(Collected data entries)
=== Section Start ===

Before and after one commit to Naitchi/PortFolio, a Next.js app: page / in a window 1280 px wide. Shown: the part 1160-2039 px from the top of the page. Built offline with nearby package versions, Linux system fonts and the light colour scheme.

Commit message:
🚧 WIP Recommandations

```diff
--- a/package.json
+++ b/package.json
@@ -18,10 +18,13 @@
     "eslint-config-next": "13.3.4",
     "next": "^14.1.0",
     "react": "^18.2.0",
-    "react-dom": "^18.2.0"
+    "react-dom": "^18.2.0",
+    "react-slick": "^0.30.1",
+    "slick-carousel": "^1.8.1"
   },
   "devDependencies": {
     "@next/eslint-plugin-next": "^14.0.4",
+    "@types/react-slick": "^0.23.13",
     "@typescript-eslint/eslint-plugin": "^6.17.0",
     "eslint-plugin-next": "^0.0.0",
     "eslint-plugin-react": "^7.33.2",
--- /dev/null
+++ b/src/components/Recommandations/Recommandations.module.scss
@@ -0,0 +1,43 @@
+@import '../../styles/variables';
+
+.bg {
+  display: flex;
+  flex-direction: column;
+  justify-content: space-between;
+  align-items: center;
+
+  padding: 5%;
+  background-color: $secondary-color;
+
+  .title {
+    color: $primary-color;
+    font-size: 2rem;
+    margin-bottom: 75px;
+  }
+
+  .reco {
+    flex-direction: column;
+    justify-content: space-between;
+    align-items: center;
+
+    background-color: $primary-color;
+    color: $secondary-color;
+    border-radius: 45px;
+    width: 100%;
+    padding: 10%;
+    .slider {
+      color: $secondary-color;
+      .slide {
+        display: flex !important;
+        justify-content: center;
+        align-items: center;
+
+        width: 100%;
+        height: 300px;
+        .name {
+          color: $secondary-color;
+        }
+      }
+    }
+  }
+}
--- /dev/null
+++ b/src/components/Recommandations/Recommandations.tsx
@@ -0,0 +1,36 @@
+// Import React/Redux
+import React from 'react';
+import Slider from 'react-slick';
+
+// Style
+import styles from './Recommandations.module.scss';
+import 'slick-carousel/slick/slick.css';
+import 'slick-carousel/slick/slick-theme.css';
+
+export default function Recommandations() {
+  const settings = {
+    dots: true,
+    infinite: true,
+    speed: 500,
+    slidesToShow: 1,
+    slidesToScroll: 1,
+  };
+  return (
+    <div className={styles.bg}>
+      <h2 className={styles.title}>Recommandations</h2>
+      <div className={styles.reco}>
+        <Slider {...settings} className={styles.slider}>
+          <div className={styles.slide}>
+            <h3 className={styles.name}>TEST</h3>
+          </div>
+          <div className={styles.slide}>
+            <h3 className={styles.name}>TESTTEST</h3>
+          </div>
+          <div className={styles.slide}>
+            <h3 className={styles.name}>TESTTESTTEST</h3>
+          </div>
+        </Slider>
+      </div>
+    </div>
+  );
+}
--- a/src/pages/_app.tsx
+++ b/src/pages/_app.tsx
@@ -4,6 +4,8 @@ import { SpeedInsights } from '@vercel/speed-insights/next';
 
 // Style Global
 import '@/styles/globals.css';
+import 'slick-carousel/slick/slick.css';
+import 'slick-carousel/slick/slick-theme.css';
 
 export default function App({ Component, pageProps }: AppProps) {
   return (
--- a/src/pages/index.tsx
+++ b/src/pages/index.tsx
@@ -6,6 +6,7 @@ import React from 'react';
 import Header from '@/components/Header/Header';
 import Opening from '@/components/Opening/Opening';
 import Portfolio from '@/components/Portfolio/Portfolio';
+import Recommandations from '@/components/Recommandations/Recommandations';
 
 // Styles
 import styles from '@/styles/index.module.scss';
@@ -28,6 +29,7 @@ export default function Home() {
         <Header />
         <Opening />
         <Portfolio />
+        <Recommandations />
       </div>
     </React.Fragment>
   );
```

=== Section End ===

**To do**
Give every record again, exactly as it appears.

**Answer below**
Before and after one commit to Naitchi/PortFolio, a Next.js app: page / in a window 1280 px wide. Shown: the part 1160-2039 px from the top of the page. Built offline with nearby package versions, Linux system fonts and the light colour scheme.

Commit message:
🚧 WIP Recommandations

```diff
--- a/package.json
+++ b/package.json
@@ -18,10 +18,13 @@
     "eslint-config-next": "13.3.4",
     "next": "^14.1.0",
     "react": "^18.2.0",
-    "react-dom": "^18.2.0"
+    "react-dom": "^18.2.0",
+    "react-slick": "^0.30.1",
+    "slick-carousel": "^1.8.1"
   },
   "devDependencies": {
     "@next/eslint-plugin-next": "^14.0.4",
+    "@types/react-slick": "^0.23.13",
     "@typescript-eslint/eslint-plugin": "^6.17.0",
     "eslint-plugin-next": "^0.0.0",
     "eslint-plugin-react": "^7.33.2",
--- /dev/null
+++ b/src/components/Recommandations/Recommandations.module.scss
@@ -0,0 +1,43 @@
+@import '../../styles/variables';
+
+.bg {
+  display: flex;
+  flex-direction: column;
+  justify-content: space-between;
+  align-items: center;
+
+  padding: 5%;
+  background-color: $secondary-color;
+
+  .title {
+    color: $primary-color;
+    font-size: 2rem;
+    margin-bottom: 75px;
+  }
+
+  .reco {
+    flex-direction: column;
+    justify-content: space-between;
+    align-items: center;
+
+    background-color: $primary-color;
+    color: $secondary-color;
+    border-radius: 45px;
+    width: 100%;
+    padding: 10%;
+    .slider {
+      color: $secondary-color;
+      .slide {
+        display: flex !important;
+        justify-content: center;
+        align-items: center;
+
+        width: 100%;
+        height: 300px;
+        .name {
+          color: $secondary-color;
+        }
+      }
+    }
+  }
+}
--- /dev/null
+++ b/src/components/Recommandations/Recommandations.tsx
@@ -0,0 +1,36 @@
+// Import React/Redux
+import React from 'react';
+import Slider from 'react-slick';
+
+// Style
+import styles from './Recommandations.module.scss';
+import 'slick-carousel/slick/slick.css';
+import 'slick-carousel/slick/slick-theme.css';
+
+export default function Recommandations() {
+  const settings = {
+    dots: true,
+    infinite: true,
+    speed: 500,
+    slidesToShow: 1,
+    slidesToScroll: 1,
+  };
+  return (
+    <div className={styles.bg}>
+      <h2 className={styles.title}>Recommandations</h2>
+      <div className={styles.reco}>
+        <Slider {...settings} className={styles.slider}>
+          <div className={styles.slide}>
+            <h3 className={styles.name}>TEST</h3>
+          </div>
+          <div className={styles.slide}>
+            <h3 className={styles.name}>TESTTEST</h3>
+          </div>
+          <div className={styles.slide}>
+            <h3 className={styles.name}>TESTTESTTEST</h3>
+          </div>
+        </Slider>
+      </div>
+    </div>
+  );
+}
--- a/src/pages/_app.tsx
+++ b/src/pages/_app.tsx
@@ -4,6 +4,8 @@ import { SpeedInsights } from '@vercel/speed-insights/next';
 
 // Style Global
 import '@/styles/globals.css';
+import 'slick-carousel/slick/slick.css';
+import 'slick-carousel/slick/slick-theme.css';
 
 export default function App({ Component, pageProps }: AppProps) {
   return (
--- a/src/pages/index.tsx
+++ b/src/pages/index.tsx
@@ -6,6 +6,7 @@ import React from 'react';
 import Header from '@/components/Header/Header';
 import Opening from '@/components/Opening/Opening';
 import Portfolio from '@/components/Portfolio/Portfolio';
+import Recommandations from '@/components/Recommandations/Recommandations';
 
 // Styles
 import styles from '@/styles/index.module.scss';
@@ -28,6 +29,7 @@ export default function Home() {
         <Header />
         <Opening />
         <Portfolio />
+        <Recommandations />
       </div>
     </React.Fragment>
   );
```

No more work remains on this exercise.